personal income tax returns.
• If you are a full-year New York State resident, use Form IT-201,
Resident Income Tax Return.
• If you are a nonresident or part-year resident of New York State who
has income from New York sources, use Form IT-203, Nonresident and
Part-Year Resident Income Tax Return.
• If you expect to owe New York State, New York City, or Yonkers
income tax when you file your personal income tax return, you may be
required to make estimated tax payments during the year. For more
information, see the Tax Department Web site, Form IT-2105, Estimated
Income Tax Payment Voucher for Individuals, and the instructions for
It also details important info about tax year dates, how to need to keep your books, how long to keep your records for, and other information that you may need to read. I definitely recommend familiarising yourself with this document.
As far as deductions are concerned, usually every year a document is released as a tax guide for the year. For example, this is the 2013 IRS guide for Business Use of Your Home.
It details how to determine if you qualify for deductions, here's a handy flowchart from page 5:
And also mentions which deductions are allowed. Here's a table from page 7 breaking down expense types and if they qualify:
The document also contains details of deduction limits, how to calculate partial deductions and other important information too detailed to describe here. It is absolutely necessary to read this document to ensure that the law is complied with.

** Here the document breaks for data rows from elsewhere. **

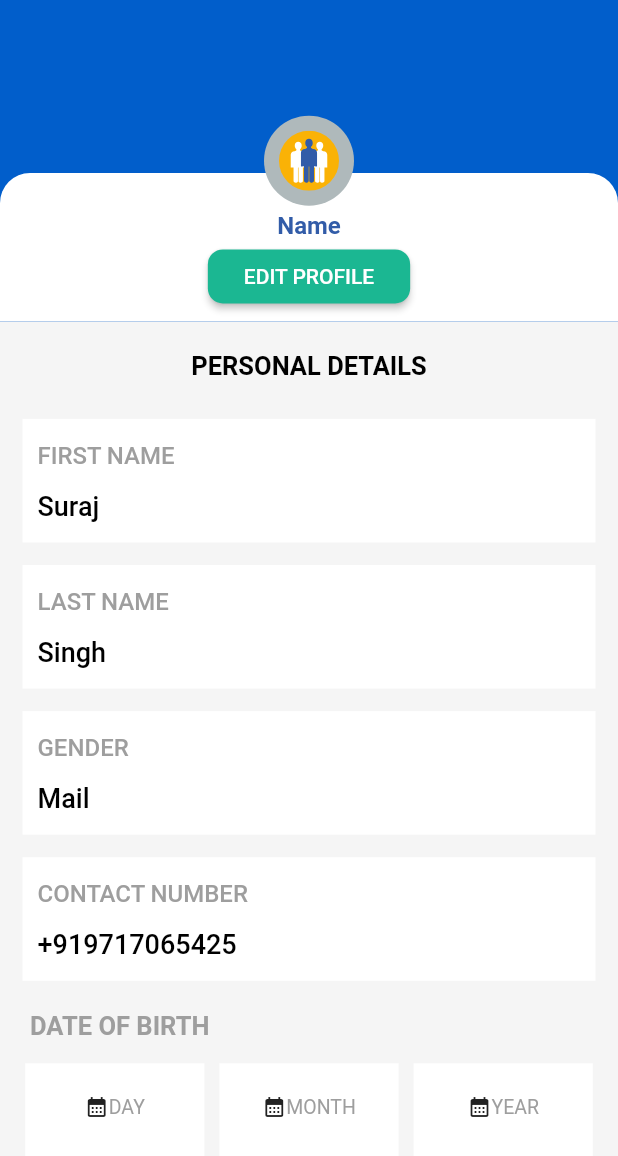
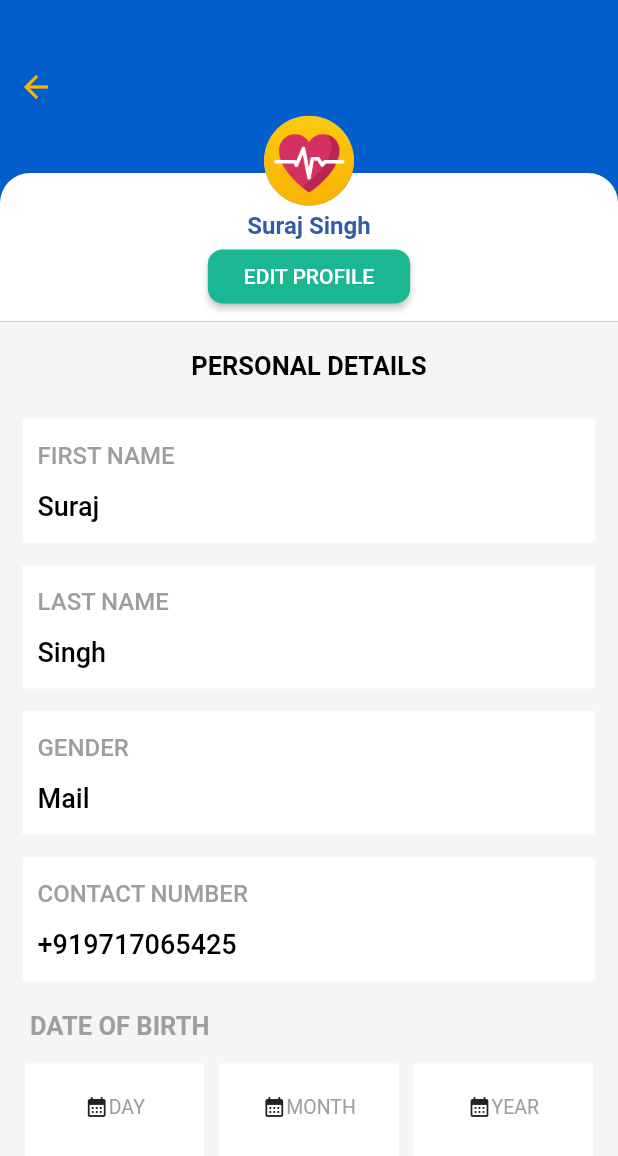
Before and after one commit to SURAJ-SPS/doctor_dashboard_add, a Flutter app: the DoctorProfileScreen screen opened directly, on a phone screen of 412 x 824 dp. Shown: the top 1156 px of the screen. Run offline on Flutter 3.47's test engine with Material 2 defaults, Android fonts, the phone set to English and light mode, and no system bars; our stand-ins replace flutter_svg, image_picker, pin_code_fields.

Commit message:
UI Completed

```diff
--- a/lib/docto_profile_screen.dart
+++ b/lib/docto_profile_screen.dart
@@ -29,9 +29,6 @@ class _DoctorProfileScreenState extends State<DoctorProfileScreen> {
     Size size = MediaQuery.of(context).size;
     return Scaffold(
       backgroundColor: kPrimaryColour,
-      /*appBar: AppBar(
-        backgroundColor: kPrimaryColour,
-      ),*/
       body: ListView(
         padding: const EdgeInsets.all(0),
         children: [
@@ -41,8 +38,16 @@ class _DoctorProfileScreenState extends State<DoctorProfileScreen> {
               Column(
                 children: [
                   Container(
+                    alignment: Alignment.centerLeft,
                     color: kPrimaryColour,
                     height: size.height * .14,
+                    child: IconButton(
+                        padding: const EdgeInsets.all(0),
+                        onPressed: () => Navigator.pop(context),
+                        icon: const Icon(
+                          Icons.arrow_back,
+                          color: kAccentColor,
+                        )),
                   ),
                   Container(
                     padding: const EdgeInsets.only(top: 20),
@@ -56,9 +61,9 @@ class _DoctorProfileScreenState extends State<DoctorProfileScreen> {
                     child: Column(
                       mainAxisAlignment: MainAxisAlignment.center,
                       children: [
-                        const Text(
-                          "Name",
-                          style: TextStyle(
+                        Text(
+                          "${fNameController.text} ${lNameController.text}",
+                          style: const TextStyle(
                             color: kPrimaryColorTint80,
                             fontSize: 16.0,
                             fontFamily: 'RobotoCondensed',
@@ -72,6 +77,12 @@ class _DoctorProfileScreenState extends State<DoctorProfileScreen> {
                               (context),
                               MaterialPageRoute(
                                 builder: (context) => const EditDoctorProfile(),
+                              ),
+                            ).then(
+                              (value) => setState(
+                                () {
+                                  profileImagePath = profileImagePath;
+                                },
                               ),
                             );
                           },
@@ -92,14 +103,12 @@ class _DoctorProfileScreenState extends State<DoctorProfileScreen> {
                 ],
               ),
               CircleAvatar(
-                radius: 30.0,
-                backgroundColor: kGreyColorTint35,
-                child: SvgPicture.asset(
-                  'assets/images/nav_about_bima_icon.svg',
-                  height: 40.0,
-                  width: 40.0,
-                ),
-              ),
+                  radius: 30.0,
+                  backgroundColor: kGreyColorTint35,
+                  backgroundImage: AssetImage(
+                    profileImagePath ??
+                        'assets/images/ic_policy_card_icon_three.png',
+                  )),
             ],
           ),
           Container(
--- a/lib/refrence.dart
+++ b/lib/refrence.dart
@@ -10,3 +10,4 @@ TextEditingController yearNumController = TextEditingController();
 TextEditingController bloodGController = TextEditingController();
 TextEditingController heightController = TextEditingController();
 TextEditingController weightController = TextEditingController();
+String? profileImagePath;
```
Also changed, not shown: lib/core/edit_doctor_profile.dart (+44 -13 lines), 8 other files.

Doing your taxes for your business by yourself can be a hairy experience in the beginning and does require a significant amount of reading and digging through government websites, but it can be done. US taxpayers can call the free hotline numbers detailed here for help. I've copied the most useful three line details below:
800-829-1040 : IRS Tax Help Line for Individuals
800-829-4933 : Business and Specialty Tax Line (new)
800-829-3676 : Forms and Publications